- ✅ The preferred way to use Shoelace is via CDN
- ✅ The documentation is pretty extensive and includes many working examples
- ✅ You can customize components at a high level with CSS custom properties and at a low level with CSS parts
- ✅ You can use Shoelace components in any framework you want
- ✅ Each component was built with accessibility in mind, and there’s an ongoing effort to improve them even more
A Better Developer Experience
A huge advantage of using Web Components is that you get real custom HTML elements with a familiar API. Let’s compare the markup for a Bootstrap button and a Shoelace button.
<!-- Bootstrap --> <button type="button" class="btn btn-primary">Primary</button> <!-- Shoelace --> <sl-button type="primary">Primary</sl-button>
Even with this simple example, you can already see there’s less code involved. This becomes even more obvious with complex components. Let’s take a look at dialogs. Here’s a Bootstrap dialog.
<!-- Bootstrap --> <div class="modal" tabindex="-1" role="dialog"> <div class="modal-dialog"> <div class="modal-content"> <div class="modal-header"> <h5 class="modal-title">Modal title</h5> <button type="button" class="close" data-dismiss="modal" aria-label="Close"> <span aria-hidden="true">×</span> </button> </div> <div class="modal-body"> <p>Modal body text goes here.</p> </div> <div class="modal-footer"> <button type="button" class="btn btn-secondary" data-dismiss="modal">Close</button> <button type="button" class="btn btn-primary">Save changes</button> </div> </div> </div> </div>

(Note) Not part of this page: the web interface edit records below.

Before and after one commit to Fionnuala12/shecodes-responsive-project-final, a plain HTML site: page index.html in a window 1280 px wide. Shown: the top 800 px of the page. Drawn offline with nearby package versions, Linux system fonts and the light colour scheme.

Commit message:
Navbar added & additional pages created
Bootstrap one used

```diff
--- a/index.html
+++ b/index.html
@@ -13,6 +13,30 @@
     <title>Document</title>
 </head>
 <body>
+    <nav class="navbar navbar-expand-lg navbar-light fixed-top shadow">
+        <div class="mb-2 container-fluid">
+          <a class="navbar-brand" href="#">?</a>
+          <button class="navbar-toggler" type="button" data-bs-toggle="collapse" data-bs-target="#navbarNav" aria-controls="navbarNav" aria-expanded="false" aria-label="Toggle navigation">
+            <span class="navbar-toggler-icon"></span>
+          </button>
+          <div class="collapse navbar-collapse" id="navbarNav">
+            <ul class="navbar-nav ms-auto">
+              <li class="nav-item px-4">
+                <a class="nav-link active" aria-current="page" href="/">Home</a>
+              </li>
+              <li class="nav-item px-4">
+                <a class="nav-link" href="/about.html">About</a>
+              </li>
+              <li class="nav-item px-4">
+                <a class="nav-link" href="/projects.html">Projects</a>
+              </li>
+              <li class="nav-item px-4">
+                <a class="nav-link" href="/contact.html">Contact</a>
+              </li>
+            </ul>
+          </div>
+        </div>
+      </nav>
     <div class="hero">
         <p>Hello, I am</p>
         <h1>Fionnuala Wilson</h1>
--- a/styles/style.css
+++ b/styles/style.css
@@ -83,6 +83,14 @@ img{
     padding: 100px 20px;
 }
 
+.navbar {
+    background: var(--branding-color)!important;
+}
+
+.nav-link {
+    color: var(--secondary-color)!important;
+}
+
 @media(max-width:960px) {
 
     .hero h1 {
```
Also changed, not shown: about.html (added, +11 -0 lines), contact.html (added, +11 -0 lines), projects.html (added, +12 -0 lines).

That’s a lot of markup! And there’s plenty of room for error with those aria attributes exposed.
Now let’s take a look at an equivalent Shoelace dialog.

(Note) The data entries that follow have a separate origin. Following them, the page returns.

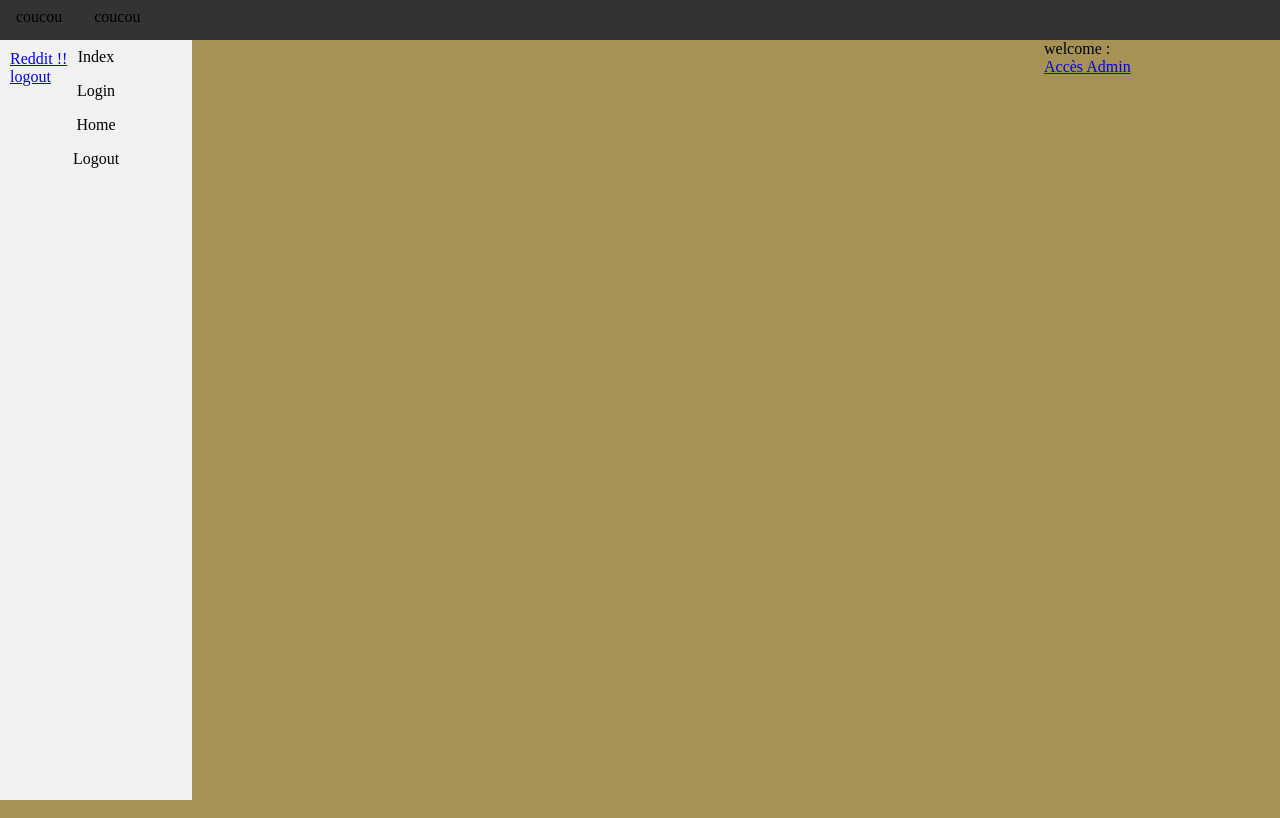
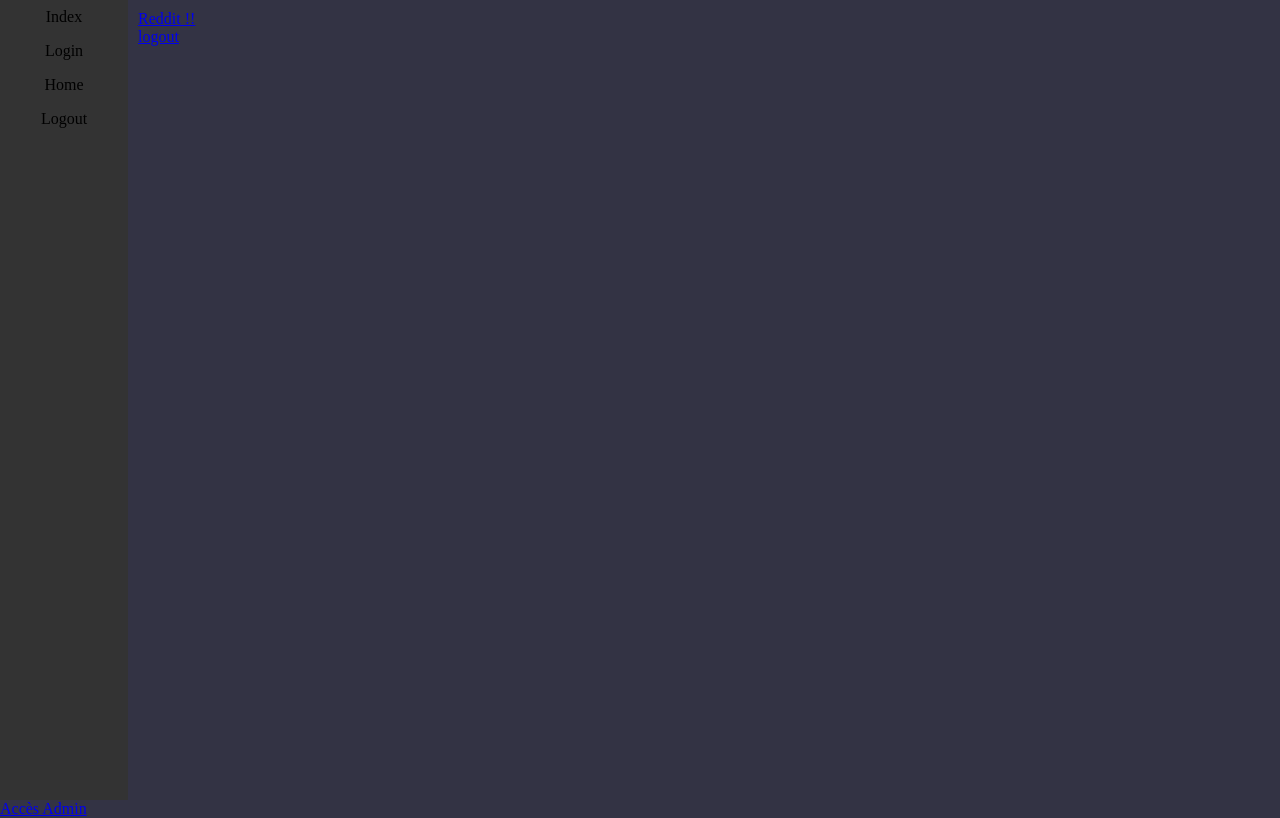
Before and after one commit to jwalle/camagru, a PHP site: page /Home.php in a window 1280 px wide. Run offline with PHP 8.4, Linux system fonts and the light colour scheme; the visitor is signed in with stand-in values (Sample User, id 1); data that the repository does not hold is empty.

Commit message:
update to html

```diff
--- /dev/null
+++ b/Footer.php
@@ -0,0 +1,3 @@
+<footer>
+	<a class="button3" href="http://localhost:8080/phpmyadmin/" >Accès Admin</a>
+</footer>
--- /dev/null
+++ b/Header.php
@@ -0,0 +1,5 @@
+<head>
+	<link rel="stylesheet" type="text/css" href="style	.css">
+	<link rel="icon" type="image/png" href="/img/logo.png">
+	<title>Camagru</title>
+</head>
--- a/Home.php
+++ b/Home.php
@@ -14,16 +14,12 @@
 ?>
 
 <html>
-	<head>
-		<link rel="stylesheet" type="text/css" href="style.css">
-		<link rel="icon" type="image/png" href="/img/logo.png">
-		<title>welcome - <?php print($userRow['user_name']); ?></title>
-	</head>
-<body bgcolor="#A69256">
 
-<?php include_once 'top_bar.php'; ?>
+<?php include_once 'Header.php'; ?>
 
-<div class="row">
+<body>
+
+<div class="rows">
 <?php include_once 'side_bar.php'; ?>
 	<div class ="header">
 
@@ -36,15 +32,9 @@
 		</div>
 
 	</div>
-
-<div class="content">
-	 welcome :  <?php print($userRow['user_name']); ?>
 </div>
 
-</div>
-
-<footer>
-	<a class="button3" href="http://localhost:8080/phpmyadmin/" >Accès Admin</a>
+<?php include_once 'footer.php'; ?>
 
 </body>
 </html>
--- a/index.php
+++ b/index.php
@@ -23,12 +23,8 @@
 
 
 <html>
-<head>
-	<link rel="stylesheet" type="text/css" href="chupa.css">
-	<link rel="icon" type="image/png" href="/img/logo.png">
-	<title>Camagru</title>
-</head>
 
+<?php include_once 'Header.php'; ?>
 
 <body bgcolor="#A69256">
 <div class ="general">
--- a/side_bar.php
+++ b/side_bar.php
@@ -1,11 +1,8 @@
-<?php
-
-print "
+<div class="menu">
     <ul class='side_nav'>
     <li><a href='index.php'>Index</a></li>
     <li><a href='login.php'>Login</a></li>
     <li><a href='Home.php'>Home</a></li>
     <li><a href='logout.php'>Logout</a></li>
     </ul>
-"
-?>
+</div>
--- a/style.css
+++ b/style.css
@@ -3,17 +3,29 @@
 
 body {
     margin: 0;
+    background-color: #334;
+}
+
+.menu{
+    width: 10%;
+    display : inline-block;
 }
 
 .header {
-    position: relative;
-    width: 80%;
-    display: block;
+    display: inline-block;
     padding: 10px;
-    float : left;
+    position : absolute;
+
 }
 
-ul.top_nav {
+.content {
+    margin-top: 50px;
+    padding: 10px;
+    display: inline-block;
+    position: absolute;
+ }
+
+.top_nav {
     list-style-type: none;
     margin: 0;
     padding: 0;
@@ -22,18 +34,13 @@
     overflow: hidden;
 }
 
-ul.top_nav li {
-    float: left;
-}
-
 ul.side_nav {
     list-style-type: none;
     margin: 0;
     padding: 0;
-    width: 15%;
-    background-color: #f1f1f1;
+    width: 100%;
+    background-color: #333;
     height: 100%;
-    position: fixed;
     overflow: auto;
 }
 
--- a/top_bar.php
+++ b/top_bar.php
@@ -1,9 +1,3 @@
-<?php
-
-print "
-    <ul class='top_nav'>
-    <li><a href='index.php'>coucou</a></li>
-    <li><a href='login.php'>coucou</a></li>
-    </ul>
-"
-?>
+<div class ="top_nav">
+<title>welcome - <?php print($userRow['user_name']); ?></title>
+</div>
```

<!-- Shoelace --> <sl-dialog label="Dialog"> <h3 slot="header">Modal Title</h3> Modal body text goes here. <sl-button slot="footer">Close</sl-button> <sl-button slot="footer" type="primary">Save Changes</sl-button> </sl-dialog>
That’s much easier to work with! And there’s less room for error since the component handles its aria attributes internally.
If you find this example inspiring, I encourage you to browse the Shoelace website and look at some more examples. I think you’ll be pleasantly surprised.
Why Use It?
At this point, you’re probably wondering what sets Shoelace apart from other component libraries. For one, it’s framework agnostic, meaning you can use it in React, Vue, Angular, and any other framework you throw at it. This is perfect for teams that want to use different frameworks with the same components for a consistent UX.
Since Shoelace components are Web Components, they’re built on standards that browsers have committed to supporting for a long time. As old frameworks age and new ones emerge, you won’t have to spend time rebuilding buttons, inputs, and other low-level components. Shoelace will just keep working.
If you prefer to use the platform and avoid frameworks altogether, that’s fine too. Shoelace works great with vanilla HTML+JS!
I almost forgot — Shoelace is open source and available under the MIT license, so it’s free to use and anyone can contribute to it!
This was just a quick introduction to Shoelace 2.0 and Web Components. I hope you enjoyed the update.
If you’re interested in learning more about Shoelace, here are some links you’ll find useful!
About Cory LaViska
Cory LaViska is the founder of A Beautiful Site, LLC, a small development studio in New Hampshire. He’s responsible for Shoelace and Surreal CMS, as well as a handful of open source projects on GitHub.